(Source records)
┄┄┄┄┄┄┄┄┄┄

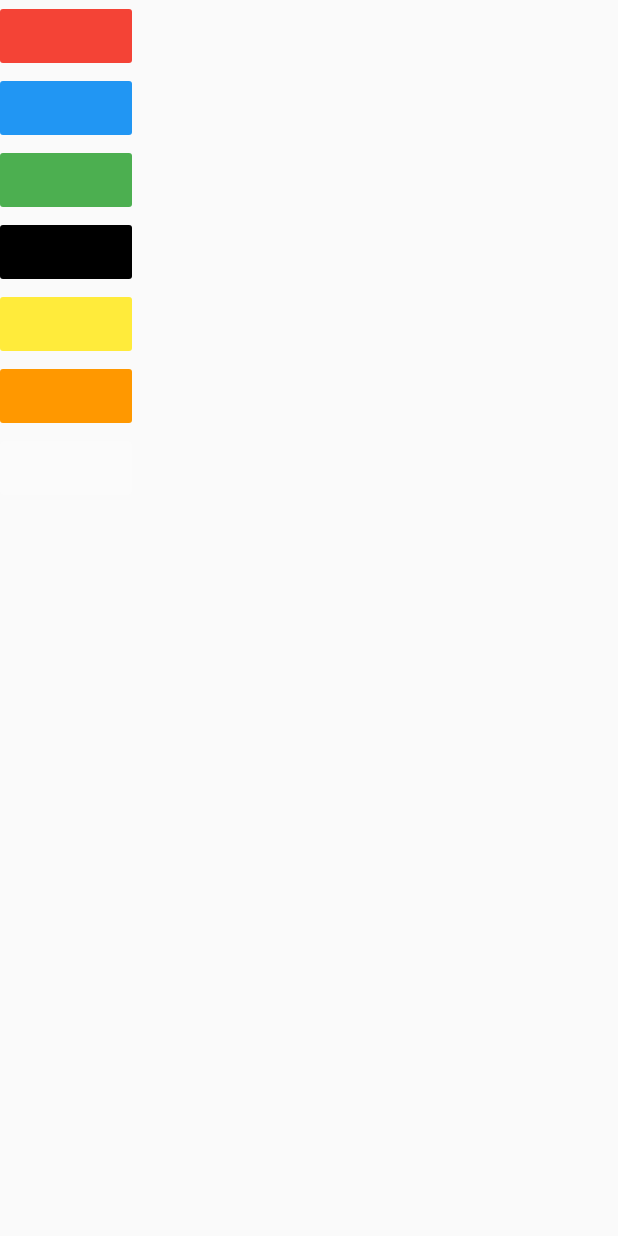
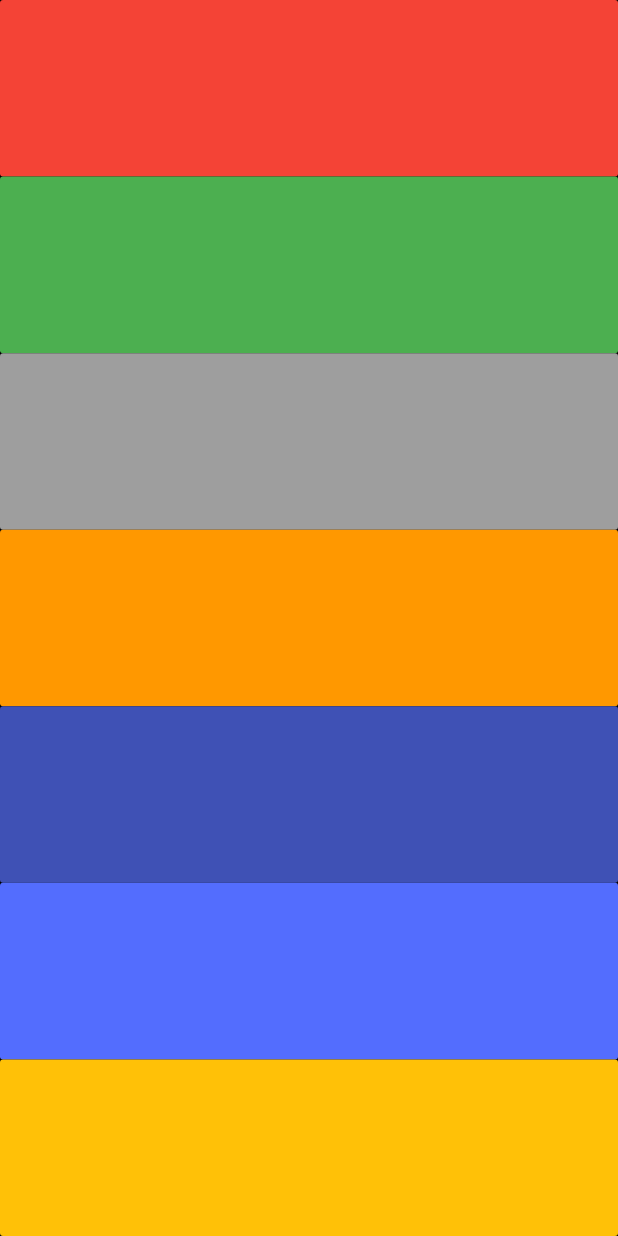
Before and after one commit to abdulaziz-damlahi/music-app-flutter, a Flutter app: the screen it shows after launch, on a phone screen of 412 x 824 dp. Run offline on Flutter 3.47's test engine with Material 2 defaults, Android fonts, the phone set to English and light mode, and no system bars; our stand-ins replace audioplayers.

Commit message:
key recursive function

```diff
--- a/lib/main.dart
+++ b/lib/main.dart
@@ -9,55 +9,33 @@
     player.play('note$soundnumber.wav');
   }
 
+  Expanded sevenkey({Color color, int soundNumber}) {
+    return Expanded(
+      child: FlatButton(
+        color: color,
+        onPressed: () {
+          playSound(soundNumber);
+        },
+      ),
+    );
+  }
+
   @override
   Widget build(BuildContext context) {
     return MaterialApp(
       home: Scaffold(
+        backgroundColor: Colors.black,
         body: SafeArea(
           child: Column(
-            children: [
-              FlatButton(
-                color: Colors.red,
-                onPressed: () {
-                  playSound(1);
-                },
-              ),
-              FlatButton(
-                color: Colors.blue,
-                onPressed: () {
-                  playSound(2);
-                },
-              ),
-              FlatButton(
-                color: Colors.green,
-                onPressed: () {
-                  playSound(3);
-                },
-              ),
-              FlatButton(
-                color: Colors.black,
-                onPressed: () {
-                  playSound(4);
-                },
-              ),
-              FlatButton(
-                color: Colors.yellow,
-                onPressed: () {
-                  playSound(5);
-                },
-              ),
-              FlatButton(
-                color: Colors.orange,
-                onPressed: () {
-                  playSound(6);
-                },
-              ),
-              FlatButton(
-                color: Colors.white10,
-                onPressed: () {
-                  playSound(7);
-                },
-              ),
+            crossAxisAlignment: CrossAxisAlignment.stretch,
+            children: <Widget>[
+              sevenkey(color: Colors.red, soundNumber: 1),
+              sevenkey(color: Colors.green, soundNumber: 2),
+              sevenkey(color: Colors.grey, soundNumber: 3),
+              sevenkey(color: Colors.orange, soundNumber: 4),
+              sevenkey(color: Colors.indigo, soundNumber: 5),
+              sevenkey(color: Colors.indigoAccent, soundNumber: 6),
+              sevenkey(color: Colors.amber, soundNumber: 7),
             ],
           ),
         ),
```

┄┄┄┄┄┄┄┄┄┄

_Your assignment_
Reproduce the records exactly, images excluded.

_Result of the task_
Before and after one commit to abdulaziz-damlahi/music-app-flutter, a Flutter app: the screen it shows after launch, on a phone screen of 412 x 824 dp. Run offline on Flutter 3.47's test engine with Material 2 defaults, Android fonts, the phone set to English and light mode, and no system bars; our stand-ins replace audioplayers.

Commit message:
key recursive function

```diff
--- a/lib/main.dart
+++ b/lib/main.dart
@@ -9,55 +9,33 @@
     player.play('note$soundnumber.wav');
   }
 
+  Expanded sevenkey({Color color, int soundNumber}) {
+    return Expanded(
+      child: FlatButton(
+        color: color,
+        onPressed: () {
+          playSound(soundNumber);
+        },
+      ),
+    );
+  }
+
   @override
   Widget build(BuildContext context) {
     return MaterialApp(
       home: Scaffold(
+        backgroundColor: Colors.black,
         body: SafeArea(
           child: Column(
-            children: [
-              FlatButton(
-                color: Colors.red,
-                onPressed: () {
-                  playSound(1);
-                },
-              ),
-              FlatButton(
-                color: Colors.blue,
-                onPressed: () {
-                  playSound(2);
-                },
-              ),
-              FlatButton(
-                color: Colors.green,
-                onPressed: () {
-                  playSound(3);
-                },
-              ),
-              FlatButton(
-                color: Colors.black,
-                onPressed: () {
-                  playSound(4);
-                },
-              ),
-              FlatButton(
-                color: Colors.yellow,
-                onPressed: () {
-                  playSound(5);
-                },
-              ),
-              FlatButton(
-                color: Colors.orange,
-                onPressed: () {
-                  playSound(6);
-                },
-              ),
-              FlatButton(
-                color: Colors.white10,
-                onPressed: () {
-                  playSound(7);
-                },
-              ),
+            crossAxisAlignment: CrossAxisAlignment.stretch,
+            children: <Widget>[
+              sevenkey(color: Colors.red, soundNumber: 1),
+              sevenkey(color: Colors.green, soundNumber: 2),
+              sevenkey(color: Colors.grey, soundNumber: 3),
+              sevenkey(color: Colors.orange, soundNumber: 4),
+              sevenkey(color: Colors.indigo, soundNumber: 5),
+              sevenkey(color: Colors.indigoAccent, soundNumber: 6),
+              sevenkey(color: Colors.amber, soundNumber: 7),
             ],
           ),
         ),
```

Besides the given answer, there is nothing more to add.